Items from a dataset
******
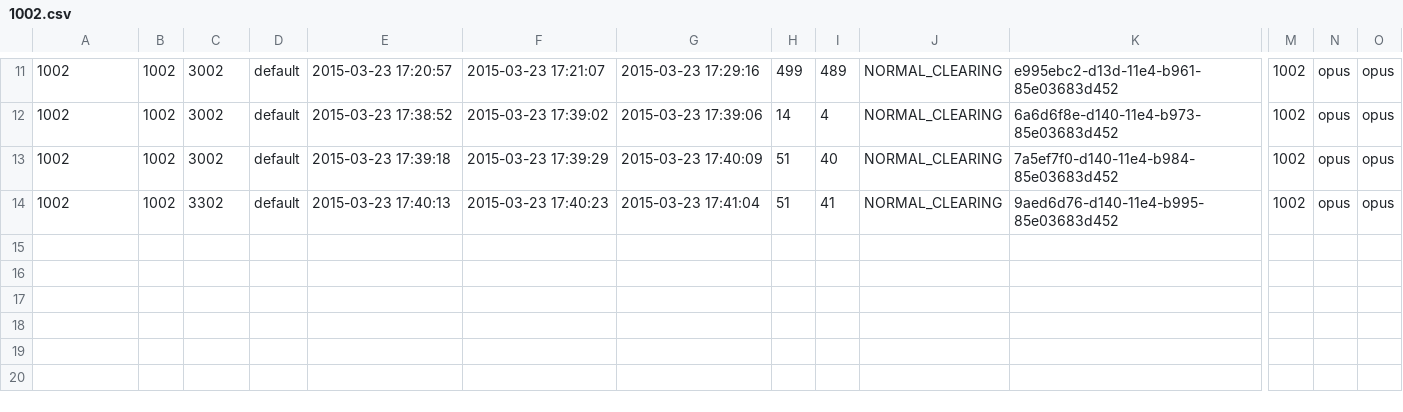
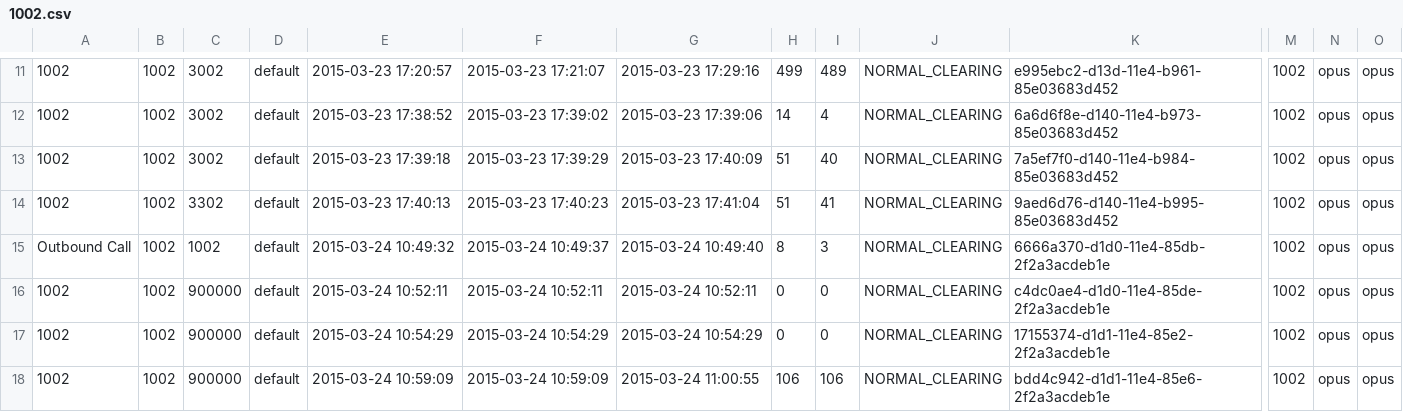
Before and after one commit to csrgxtu/freeswitch, a CSV file: bin/freeswitch-conf/log/cdr-csv/1002.csv, drawn as a sheet; only a part is shown, gaps mark what is left out; rows hold the shown columns only; the diff names each change by its address in the sheet, - before the commit and + after, or states it on an @@ line.

```diff
--- a/bin/freeswitch-conf/log/cdr-csv/1002.csv
+++ b/bin/freeswitch-conf/log/cdr-csv/1002.csv
+row 15: Outbound Call | 1002 | 1002 | default | 2015-03-24 10:49:32 | 2015-03-24 10:49:37 | 2015-03-24 10:49:40 | 8 | 3 | NORMAL_CLEARING | 6666a370-d1d0-11e4-85db-2f2a3acdeb1e | 1002 | opus | opus
+row 16: 1002 | 1002 | 900000 | default | 2015-03-24 10:52:11 | 2015-03-24 10:52:11 | 2015-03-24 10:52:11 | 0 | 0 | NORMAL_CLEARING | c4dc0ae4-d1d0-11e4-85de-2f2a3acdeb1e | 1002 | opus | opus
+row 17: 1002 | 1002 | 900000 | default | 2015-03-24 10:54:29 | 2015-03-24 10:54:29 | 2015-03-24 10:54:29 | 0 | 0 | NORMAL_CLEARING | 17155374-d1d1-11e4-85e2-2f2a3acdeb1e | 1002 | opus | opus
+row 18: 1002 | 1002 | 900000 | default | 2015-03-24 10:59:09 | 2015-03-24 10:59:09 | 2015-03-24 11:00:55 | 106 | 106 | NORMAL_CLEARING | bdd4c942-d1d1-11e4-85e6-2f2a3acdeb1e | 1002 | opus | opus
```
Also changed, not shown: bin/freeswitch-conf/log/cdr-csv/1001.csv, bin/freeswitch-conf/log/cdr-csv/Master.csv, 6 other files.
******
**What to do:** Every line above goes into your copy exactly; no images go in.

**Your response:**
Before and after one commit to csrgxtu/freeswitch, a CSV file: bin/freeswitch-conf/log/cdr-csv/1002.csv, drawn as a sheet; only a part is shown, gaps mark what is left out; rows hold the shown columns only; the diff names each change by its address in the sheet, - before the commit and + after, or states it on an @@ line.

```diff
--- a/bin/freeswitch-conf/log/cdr-csv/1002.csv
+++ b/bin/freeswitch-conf/log/cdr-csv/1002.csv
+row 15: Outbound Call | 1002 | 1002 | default | 2015-03-24 10:49:32 | 2015-03-24 10:49:37 | 2015-03-24 10:49:40 | 8 | 3 | NORMAL_CLEARING | 6666a370-d1d0-11e4-85db-2f2a3acdeb1e | 1002 | opus | opus
+row 16: 1002 | 1002 | 900000 | default | 2015-03-24 10:52:11 | 2015-03-24 10:52:11 | 2015-03-24 10:52:11 | 0 | 0 | NORMAL_CLEARING | c4dc0ae4-d1d0-11e4-85de-2f2a3acdeb1e | 1002 | opus | opus
+row 17: 1002 | 1002 | 900000 | default | 2015-03-24 10:54:29 | 2015-03-24 10:54:29 | 2015-03-24 10:54:29 | 0 | 0 | NORMAL_CLEARING | 17155374-d1d1-11e4-85e2-2f2a3acdeb1e | 1002 | opus | opus
+row 18: 1002 | 1002 | 900000 | default | 2015-03-24 10:59:09 | 2015-03-24 10:59:09 | 2015-03-24 11:00:55 | 106 | 106 | NORMAL_CLEARING | bdd4c942-d1d1-11e4-85e6-2f2a3acdeb1e | 1002 | opus | opus
```
Also changed, not shown: bin/freeswitch-conf/log/cdr-csv/1001.csv, bin/freeswitch-conf/log/cdr-csv/Master.csv, 6 other files.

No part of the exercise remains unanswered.